Now that the NHL lockout has been in effect since Sept. 16 at midnight, the owners and the NHLPA have made no progress and have barely negotiated. They can not agree on how to disseminate $3 billion in hockey revenues, as the owners want to reduce the players guaranteed share of 57% to 47%.
But as the stalemate continues, once again the diehard NHL fans are the one’s that suffer the most. The hockey fan is more cult-like than any other sport. In most cities there is a small section that follows the NHL religiously and get offended by those who don’t quite understand what ‘icing the puck’ means.
Personally, I think hockey, in general is a great game that composes the hard-hitting of football and the speed and fast-break excitement of basketball. But what I hear the most about the NHL when I watch it with a casual viewer, is that they can’t locate the puck. The league tried to assist in this effort by introducing the FoxTrax glowing puck, when the Fox television network broadcasted games in 1996-98. It made the puck easy to see, but hockey purist objected to its use. Some don’t understand the rules and find without the broadcast graphics seen in the NFL and Major League Baseball games that virtually describe what’s going on by glancing at the screen, it takes away from the NHL appeal.

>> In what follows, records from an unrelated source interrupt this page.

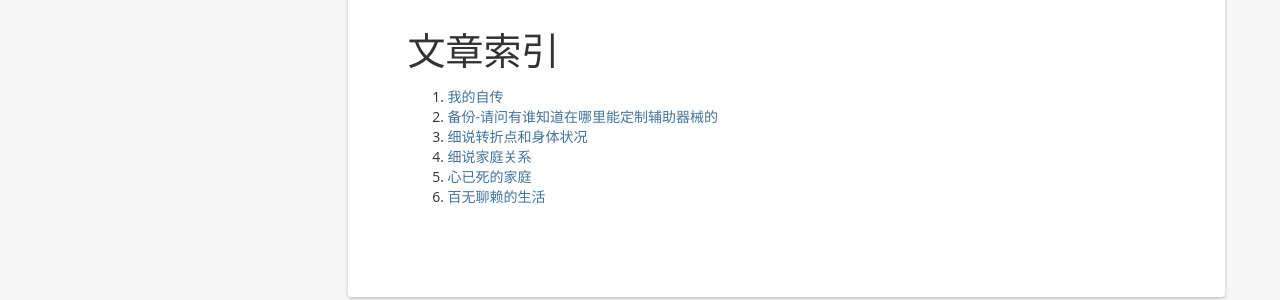
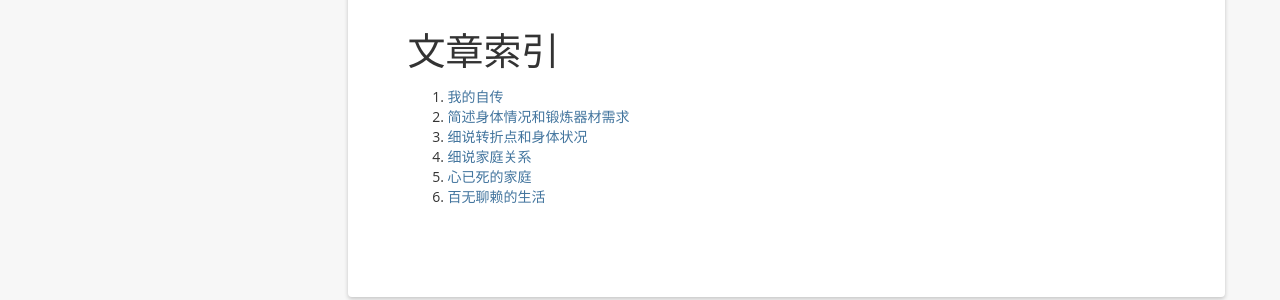
Before and after one commit to kljzndx/My-Blog, a Jekyll site: the page built from _posts/2023-01-23-my-life-notes-index.md, in a window 1280 px wide and 1273 px high. Shown: the part 641-941 px from the top of the window. Built offline with Jekyll 4.4.1, drawn with Linux system fonts in a browser that asks for light colours; nearby versions of some CDN libraries; comment, search, counter and statistics services are not loaded.

Commit message:
更正总目录索引

```diff
--- a/_posts/2023-01-23-my-life-notes-index.md
+++ b/_posts/2023-01-23-my-life-notes-index.md
@@ -15,7 +15,7 @@ tags: [随便写写]
 # 文章索引
 
 1. [我的自传](https://kljzndx.github.io/My-Blog/2021/07/07/autobiography/)
-2. [备份-请问有谁知道在哪里能定制辅助器械的](https://kljzndx.github.io/My-Blog/2022/10/12/%E5%A4%87%E4%BB%BD-%E8%AF%B7%E9%97%AE%E6%9C%89%E8%B0%81%E7%9F%A5%E9%81%93%E5%9C%A8%E5%93%AA%E9%87%8C%E8%83%BD%E5%AE%9A%E5%88%B6%E8%BE%85%E5%8A%A9%E5%99%A8%E6%A2%B0%E7%9A%84/)
+2. [简述身体情况和锻炼器材需求](https://kljzndx.github.io/My-Blog/2022/10/12/%E7%AE%80%E8%BF%B0%E8%BA%AB%E4%BD%93%E6%83%85%E5%86%B5%E5%92%8C%E9%94%BB%E7%82%BC%E5%99%A8%E6%9D%90%E9%9C%80%E6%B1%82/)
 3. [细说转折点和身体状况](https://kljzndx.github.io/My-Blog/2022/11/02/%E7%BB%86%E8%AF%B4%E8%BD%AC%E6%8A%98%E7%82%B9%E5%92%8C%E8%BA%AB%E4%BD%93%E7%8A%B6%E5%86%B5/)
 4. [细说家庭关系](https://kljzndx.github.io/My-Blog/2023/01/22/%E7%BB%86%E8%AF%B4%E5%AE%B6%E5%BA%AD%E5%85%B3%E7%B3%BB/)
 5. [心已死的家庭](https://kljzndx.github.io/My-Blog/2023/06/01/%E5%BF%83%E5%B7%B2%E6%AD%BB%E7%9A%84%E5%AE%B6%E5%BA%AD/)
```
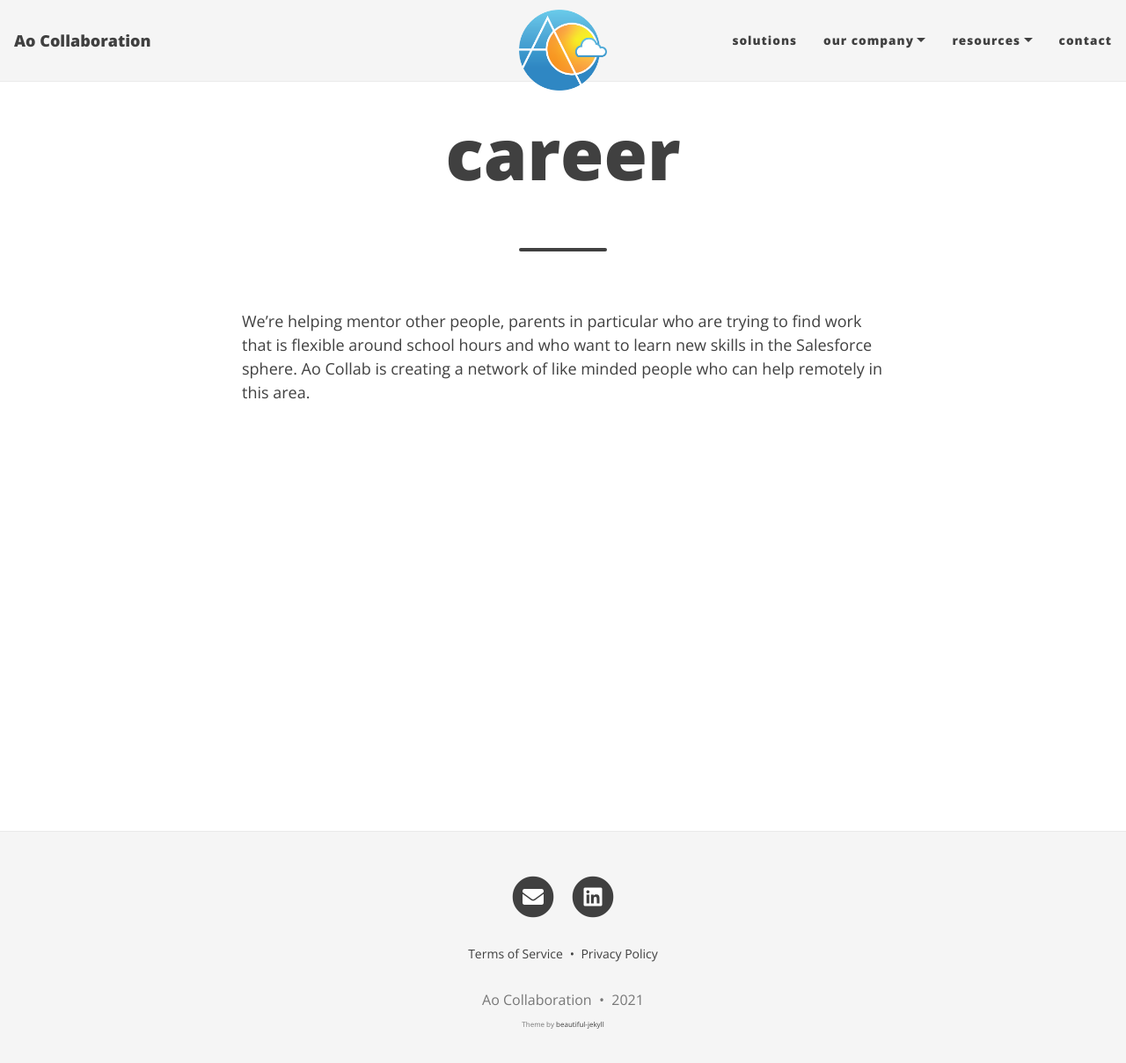
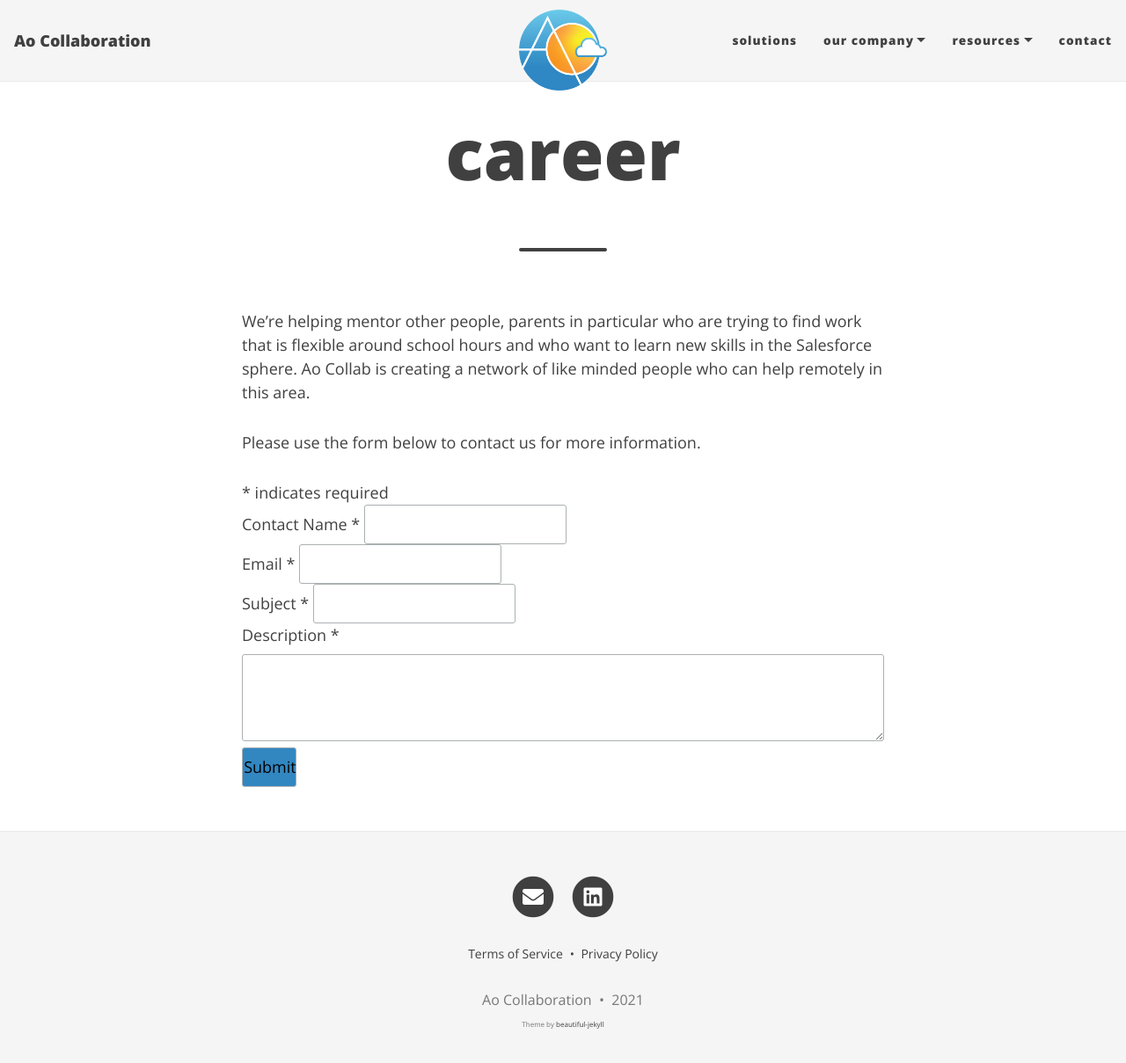
Before and after one commit to Ao-Collaboration/Ao-Collaboration.github.io, a Jekyll site: the page built from career.md, in a window 1280 px wide and 1221 px high. Shown: the top 1209 px of the window at 88% size. Built offline with Jekyll 4.4.1, drawn with Linux system fonts in a browser that asks for light colours; nearby versions of some CDN libraries.

Commit message:
Add contact form to career page #3

```diff
--- a/career.md
+++ b/career.md
@@ -5,3 +5,7 @@
 
 We're helping mentor other people, parents in particular who are trying to find work that is flexible around school hours and who want to learn new skills in the Salesforce sphere.
 Ao Collab is creating a network of like minded people who can help remotely in this area.
+
+Please use the form below to contact us for more information.
+
+{% include web-to-case-form.html %}
```
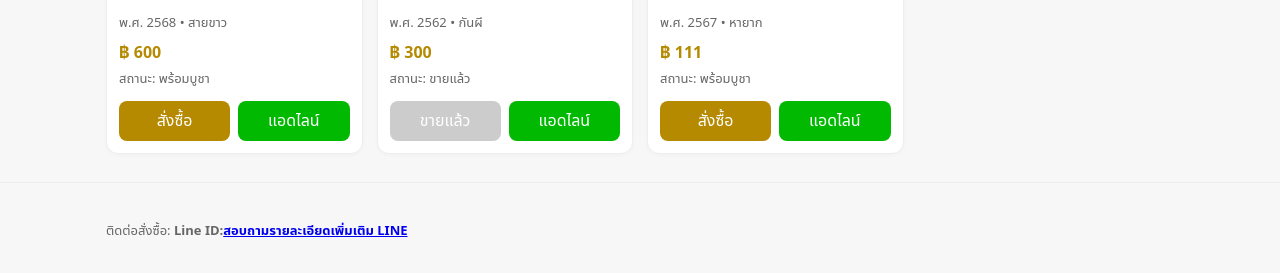
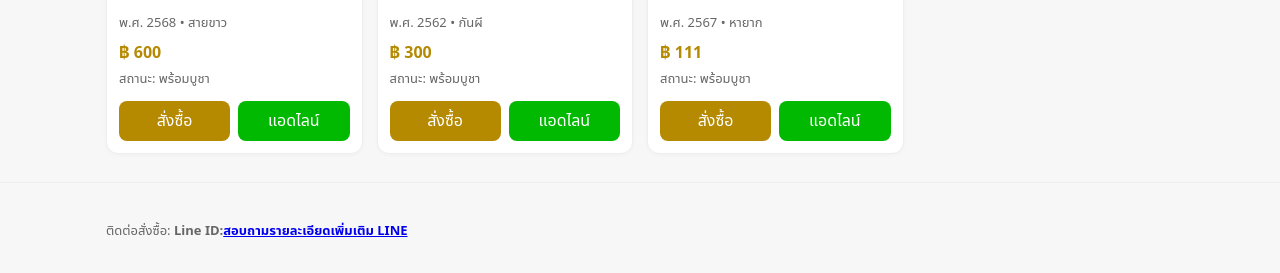
Before and after one commit to zzoppnk-coder/New-www8.8, a plain HTML site: page new8.html in a window 1280 px wide. Shown: the part 974-1247 px from the top of the page. Drawn offline with Linux system fonts and the light colour scheme.

Commit message:
Update new8.html

```diff
--- a/new8.html
+++ b/new8.html
@@ -75,7 +75,7 @@
       {id:3,name:'นกคุ้มเขาควาย หลวงพ่อกวยปี68 (โปรวันเเม่)<p><s>ปกติ: 300 บาท</s></p>',year:2568,price:'250',status:'available',img:'https://lh5.googleusercontent.com/d/13dp3r68yXjn1dRDOcZbHQn5sL1bDnGnb',desc:'นกคุ้มกันภัย'},
       {id:4,name:'พระผงนางกวักโภคทรัพย์หลวงพ่อวิชัยวัดหัวเด่นปี2567(โปรวันเเม่) <p><s>ปกติ: 200 บาท</s></p>',year:2567,price:'150',status:'available',img:'https://lh5.googleusercontent.com/d/1324wBLElc9sGq2Qt_nveR-mEyrkOdR4r',desc:'เนื้อผงเก่าแท้'},
       {id:5,name:'ตัวพ.พานหลวงพ่อวิชัยวัดหัวเด่นปี 2568(โปรวันเเม่)<p><s>ปกติ: 700 บาท</s></p>',year:2568,price:'600',status:'available',img:'https://lh5.googleusercontent.com/d/131S6ljLn56kNdGyGW5Cu8hK6Xam9mlCt',desc:'สายขาว'},
-      {id:6,name:'พระกันผีมารวิชัยหลวงพ่อกวย62 รันนัมเบอร์ เลข8(โปรวันเเม่)<p><s>ปกติ: 400 บาท</s></p>',year:2562,price:'300',status:'sold',img:'https://lh5.googleusercontent.com/d/14AGmfZBfjgYu9IXV6M0YZ-K3FuEK5Vf7',desc:'กันผี'},
+      {id:6,name:'พระกันผีมารวิชัยหลวงพ่อกวย62 รันนัมเบอร์ เลข8(โปรวันเเม่)<p><s>ปกติ: 400 บาท</s></p>',year:2562,price:'300',status:'available',img:'https://lh5.googleusercontent.com/d/14AGmfZBfjgYu9IXV6M0YZ-K3FuEK5Vf7',desc:'กันผี'},
       {id:7,name:'เหรียญหลวงพ่อกวยวัดเดิมบางปี67 (โปรวันเเม่)<p><s>ปกติ: 200 บาท</s></p>',year:2567,price:'111',status:'available',img:'https://lh5.googleusercontent.com/d/14GMOESFG-42-Rg3J7AiRDVk1mfA2klNN',desc:'หายาก'},
 
     ];
```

Another reason that there’s no hurry on the player’s part to end the lockout, is that the players have options to play an earn money elsewhere. Opportunities in Europe abound with the KHL in Russia, being the most prominent. There are about 18 other European leagues for them to keep in shape and compete until this latest labor dispute is settled. Which makes it more palpable for the players is that a lot of them are natives and can make as much as 65% of the NHL salaries…a caveat other professional leagues don’t offer.
The NHL owners and it’s commissioner, Gary Bettman, have to be concerned about the leagues stars playing overseas and possibly risking injury. How would Flyers fans feel if Claude Giroux or any team’s key players were to sustain a long-term injury while playing abroad. That would further alienate those fans that are on the fence on whether they consider the NHL a ‘real’ major sports league or just a game with a niche, cult-like following.
Nonetheless, games are being lost and possibly the jobs of those who work for the league and it’s franchises as well. Bottom line is they better figure it out fast because the NHL can not afford another lost season..if so, it may never be taken seriously.